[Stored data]
▬▬▬▬▬▬
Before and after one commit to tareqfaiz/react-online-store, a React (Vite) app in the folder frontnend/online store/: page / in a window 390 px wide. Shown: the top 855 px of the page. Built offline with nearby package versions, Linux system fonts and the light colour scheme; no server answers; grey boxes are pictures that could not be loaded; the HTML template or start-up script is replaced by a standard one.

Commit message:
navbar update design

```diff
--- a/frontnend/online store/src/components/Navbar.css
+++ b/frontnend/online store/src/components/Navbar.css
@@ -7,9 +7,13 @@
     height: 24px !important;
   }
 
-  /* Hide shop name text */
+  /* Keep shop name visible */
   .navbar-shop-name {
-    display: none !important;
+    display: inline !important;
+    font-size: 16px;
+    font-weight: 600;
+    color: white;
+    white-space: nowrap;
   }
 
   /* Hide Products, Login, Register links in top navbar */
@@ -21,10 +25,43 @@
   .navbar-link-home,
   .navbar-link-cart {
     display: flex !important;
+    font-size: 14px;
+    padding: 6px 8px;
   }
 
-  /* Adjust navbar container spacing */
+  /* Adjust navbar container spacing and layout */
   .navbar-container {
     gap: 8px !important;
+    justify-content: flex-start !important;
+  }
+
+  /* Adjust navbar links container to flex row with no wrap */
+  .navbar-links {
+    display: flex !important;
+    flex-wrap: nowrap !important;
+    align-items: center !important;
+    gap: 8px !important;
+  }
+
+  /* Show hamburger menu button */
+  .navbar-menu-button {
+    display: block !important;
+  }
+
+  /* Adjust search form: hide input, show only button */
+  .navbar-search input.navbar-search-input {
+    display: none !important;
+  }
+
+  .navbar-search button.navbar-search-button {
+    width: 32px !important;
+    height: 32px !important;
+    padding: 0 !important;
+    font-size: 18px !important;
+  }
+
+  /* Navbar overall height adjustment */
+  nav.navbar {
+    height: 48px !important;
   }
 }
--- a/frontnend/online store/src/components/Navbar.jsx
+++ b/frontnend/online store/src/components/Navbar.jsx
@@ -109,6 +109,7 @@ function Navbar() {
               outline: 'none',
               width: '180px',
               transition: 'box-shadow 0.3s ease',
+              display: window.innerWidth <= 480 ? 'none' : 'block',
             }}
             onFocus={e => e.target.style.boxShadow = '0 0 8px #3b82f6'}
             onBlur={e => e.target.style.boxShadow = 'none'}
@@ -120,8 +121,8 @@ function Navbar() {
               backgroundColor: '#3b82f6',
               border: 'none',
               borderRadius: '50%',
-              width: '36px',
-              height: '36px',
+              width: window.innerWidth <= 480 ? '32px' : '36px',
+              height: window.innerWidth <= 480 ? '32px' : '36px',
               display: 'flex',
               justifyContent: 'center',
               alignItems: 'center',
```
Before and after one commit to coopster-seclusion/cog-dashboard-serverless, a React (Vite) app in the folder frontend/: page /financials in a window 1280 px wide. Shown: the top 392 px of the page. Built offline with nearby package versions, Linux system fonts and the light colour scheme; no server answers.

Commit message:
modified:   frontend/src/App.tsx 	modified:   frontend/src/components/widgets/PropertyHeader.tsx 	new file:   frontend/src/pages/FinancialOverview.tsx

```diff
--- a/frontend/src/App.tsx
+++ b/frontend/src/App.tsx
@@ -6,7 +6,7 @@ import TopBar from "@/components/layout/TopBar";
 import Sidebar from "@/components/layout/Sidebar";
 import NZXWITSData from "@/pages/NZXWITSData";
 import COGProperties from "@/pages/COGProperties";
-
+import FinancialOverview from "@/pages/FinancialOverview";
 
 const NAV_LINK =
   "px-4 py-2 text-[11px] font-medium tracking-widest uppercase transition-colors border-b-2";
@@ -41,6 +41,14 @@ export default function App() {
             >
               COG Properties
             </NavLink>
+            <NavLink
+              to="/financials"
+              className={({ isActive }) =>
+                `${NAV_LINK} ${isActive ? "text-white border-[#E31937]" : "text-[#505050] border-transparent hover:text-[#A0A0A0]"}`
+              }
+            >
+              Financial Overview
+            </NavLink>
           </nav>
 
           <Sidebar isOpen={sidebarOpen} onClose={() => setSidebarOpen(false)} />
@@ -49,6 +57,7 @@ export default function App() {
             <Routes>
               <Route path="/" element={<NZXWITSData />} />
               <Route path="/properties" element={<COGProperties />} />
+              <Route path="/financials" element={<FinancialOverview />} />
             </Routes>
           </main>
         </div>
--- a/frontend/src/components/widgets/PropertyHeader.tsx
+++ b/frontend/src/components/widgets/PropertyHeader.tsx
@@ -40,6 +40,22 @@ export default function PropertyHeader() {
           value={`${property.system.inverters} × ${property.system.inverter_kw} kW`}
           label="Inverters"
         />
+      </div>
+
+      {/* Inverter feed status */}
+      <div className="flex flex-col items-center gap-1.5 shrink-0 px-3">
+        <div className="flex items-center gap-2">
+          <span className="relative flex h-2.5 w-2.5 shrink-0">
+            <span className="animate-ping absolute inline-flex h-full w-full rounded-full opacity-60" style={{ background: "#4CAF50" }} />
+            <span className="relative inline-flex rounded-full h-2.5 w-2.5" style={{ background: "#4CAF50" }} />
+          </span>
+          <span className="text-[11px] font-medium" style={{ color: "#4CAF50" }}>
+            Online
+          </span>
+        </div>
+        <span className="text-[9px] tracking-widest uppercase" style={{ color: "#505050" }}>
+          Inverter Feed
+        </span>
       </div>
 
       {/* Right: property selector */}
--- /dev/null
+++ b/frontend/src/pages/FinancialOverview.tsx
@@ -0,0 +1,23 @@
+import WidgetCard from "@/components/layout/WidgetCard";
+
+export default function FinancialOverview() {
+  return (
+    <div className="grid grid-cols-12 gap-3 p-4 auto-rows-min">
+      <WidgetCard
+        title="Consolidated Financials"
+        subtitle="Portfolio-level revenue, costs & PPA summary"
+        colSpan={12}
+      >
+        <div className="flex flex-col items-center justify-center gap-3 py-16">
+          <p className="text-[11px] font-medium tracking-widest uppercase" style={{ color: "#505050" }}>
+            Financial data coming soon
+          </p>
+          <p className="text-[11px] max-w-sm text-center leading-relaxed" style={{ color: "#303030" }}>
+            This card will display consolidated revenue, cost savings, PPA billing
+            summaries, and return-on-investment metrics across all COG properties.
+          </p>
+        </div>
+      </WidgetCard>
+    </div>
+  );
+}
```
▬▬▬▬▬▬
Taking care to match every character, output all of the entries above.

• [YOUR RESPONSE]
Before and after one commit to tareqfaiz/react-online-store, a React (Vite) app in the folder frontnend/online store/: page / in a window 390 px wide. Shown: the top 855 px of the page. Built offline with nearby package versions, Linux system fonts and the light colour scheme; no server answers; grey boxes are pictures that could not be loaded; the HTML template or start-up script is replaced by a standard one.

Commit message:
navbar update design

```diff
--- a/frontnend/online store/src/components/Navbar.css
+++ b/frontnend/online store/src/components/Navbar.css
@@ -7,9 +7,13 @@
     height: 24px !important;
   }
 
-  /* Hide shop name text */
+  /* Keep shop name visible */
   .navbar-shop-name {
-    display: none !important;
+    display: inline !important;
+    font-size: 16px;
+    font-weight: 600;
+    color: white;
+    white-space: nowrap;
   }
 
   /* Hide Products, Login, Register links in top navbar */
@@ -21,10 +25,43 @@
   .navbar-link-home,
   .navbar-link-cart {
     display: flex !important;
+    font-size: 14px;
+    padding: 6px 8px;
   }
 
-  /* Adjust navbar container spacing */
+  /* Adjust navbar container spacing and layout */
   .navbar-container {
     gap: 8px !important;
+    justify-content: flex-start !important;
+  }
+
+  /* Adjust navbar links container to flex row with no wrap */
+  .navbar-links {
+    display: flex !important;
+    flex-wrap: nowrap !important;
+    align-items: center !important;
+    gap: 8px !important;
+  }
+
+  /* Show hamburger menu button */
+  .navbar-menu-button {
+    display: block !important;
+  }
+
+  /* Adjust search form: hide input, show only button */
+  .navbar-search input.navbar-search-input {
+    display: none !important;
+  }
+
+  .navbar-search button.navbar-search-button {
+    width: 32px !important;
+    height: 32px !important;
+    padding: 0 !important;
+    font-size: 18px !important;
+  }
+
+  /* Navbar overall height adjustment */
+  nav.navbar {
+    height: 48px !important;
   }
 }
--- a/frontnend/online store/src/components/Navbar.jsx
+++ b/frontnend/online store/src/components/Navbar.jsx
@@ -109,6 +109,7 @@ function Navbar() {
               outline: 'none',
               width: '180px',
               transition: 'box-shadow 0.3s ease',
+              display: window.innerWidth <= 480 ? 'none' : 'block',
             }}
             onFocus={e => e.target.style.boxShadow = '0 0 8px #3b82f6'}
             onBlur={e => e.target.style.boxShadow = 'none'}
@@ -120,8 +121,8 @@ function Navbar() {
               backgroundColor: '#3b82f6',
               border: 'none',
               borderRadius: '50%',
-              width: '36px',
-              height: '36px',
+              width: window.innerWidth <= 480 ? '32px' : '36px',
+              height: window.innerWidth <= 480 ? '32px' : '36px',
               display: 'flex',
               justifyContent: 'center',
               alignItems: 'center',
```
Before and after one commit to coopster-seclusion/cog-dashboard-serverless, a React (Vite) app in the folder frontend/: page /financials in a window 1280 px wide. Shown: the top 392 px of the page. Built offline with nearby package versions, Linux system fonts and the light colour scheme; no server answers.

Commit message:
modified:   frontend/src/App.tsx 	modified:   frontend/src/components/widgets/PropertyHeader.tsx 	new file:   frontend/src/pages/FinancialOverview.tsx

```diff
--- a/frontend/src/App.tsx
+++ b/frontend/src/App.tsx
@@ -6,7 +6,7 @@ import TopBar from "@/components/layout/TopBar";
 import Sidebar from "@/components/layout/Sidebar";
 import NZXWITSData from "@/pages/NZXWITSData";
 import COGProperties from "@/pages/COGProperties";
-
+import FinancialOverview from "@/pages/FinancialOverview";
 
 const NAV_LINK =
   "px-4 py-2 text-[11px] font-medium tracking-widest uppercase transition-colors border-b-2";
@@ -41,6 +41,14 @@ export default function App() {
             >
               COG Properties
             </NavLink>
+            <NavLink
+              to="/financials"
+              className={({ isActive }) =>
+                `${NAV_LINK} ${isActive ? "text-white border-[#E31937]" : "text-[#505050] border-transparent hover:text-[#A0A0A0]"}`
+              }
+            >
+              Financial Overview
+            </NavLink>
           </nav>
 
           <Sidebar isOpen={sidebarOpen} onClose={() => setSidebarOpen(false)} />
@@ -49,6 +57,7 @@ export default function App() {
             <Routes>
               <Route path="/" element={<NZXWITSData />} />
               <Route path="/properties" element={<COGProperties />} />
+              <Route path="/financials" element={<FinancialOverview />} />
             </Routes>
           </main>
         </div>
--- a/frontend/src/components/widgets/PropertyHeader.tsx
+++ b/frontend/src/components/widgets/PropertyHeader.tsx
@@ -40,6 +40,22 @@ export default function PropertyHeader() {
           value={`${property.system.inverters} × ${property.system.inverter_kw} kW`}
           label="Inverters"
         />
+      </div>
+
+      {/* Inverter feed status */}
+      <div className="flex flex-col items-center gap-1.5 shrink-0 px-3">
+        <div className="flex items-center gap-2">
+          <span className="relative flex h-2.5 w-2.5 shrink-0">
+            <span className="animate-ping absolute inline-flex h-full w-full rounded-full opacity-60" style={{ background: "#4CAF50" }} />
+            <span className="relative inline-flex rounded-full h-2.5 w-2.5" style={{ background: "#4CAF50" }} />
+          </span>
+          <span className="text-[11px] font-medium" style={{ color: "#4CAF50" }}>
+            Online
+          </span>
+        </div>
+        <span className="text-[9px] tracking-widest uppercase" style={{ color: "#505050" }}>
+          Inverter Feed
+        </span>
       </div>
 
       {/* Right: property selector */}
--- /dev/null
+++ b/frontend/src/pages/FinancialOverview.tsx
@@ -0,0 +1,23 @@
+import WidgetCard from "@/components/layout/WidgetCard";
+
+export default function FinancialOverview() {
+  return (
+    <div className="grid grid-cols-12 gap-3 p-4 auto-rows-min">
+      <WidgetCard
+        title="Consolidated Financials"
+        subtitle="Portfolio-level revenue, costs & PPA summary"
+        colSpan={12}
+      >
+        <div className="flex flex-col items-center justify-center gap-3 py-16">
+          <p className="text-[11px] font-medium tracking-widest uppercase" style={{ color: "#505050" }}>
+            Financial data coming soon
+          </p>
+          <p className="text-[11px] max-w-sm text-center leading-relaxed" style={{ color: "#303030" }}>
+            This card will display consolidated revenue, cost savings, PPA billing
+            summaries, and return-on-investment metrics across all COG properties.
+          </p>
+        </div>
+      </WidgetCard>
+    </div>
+  );
+}
```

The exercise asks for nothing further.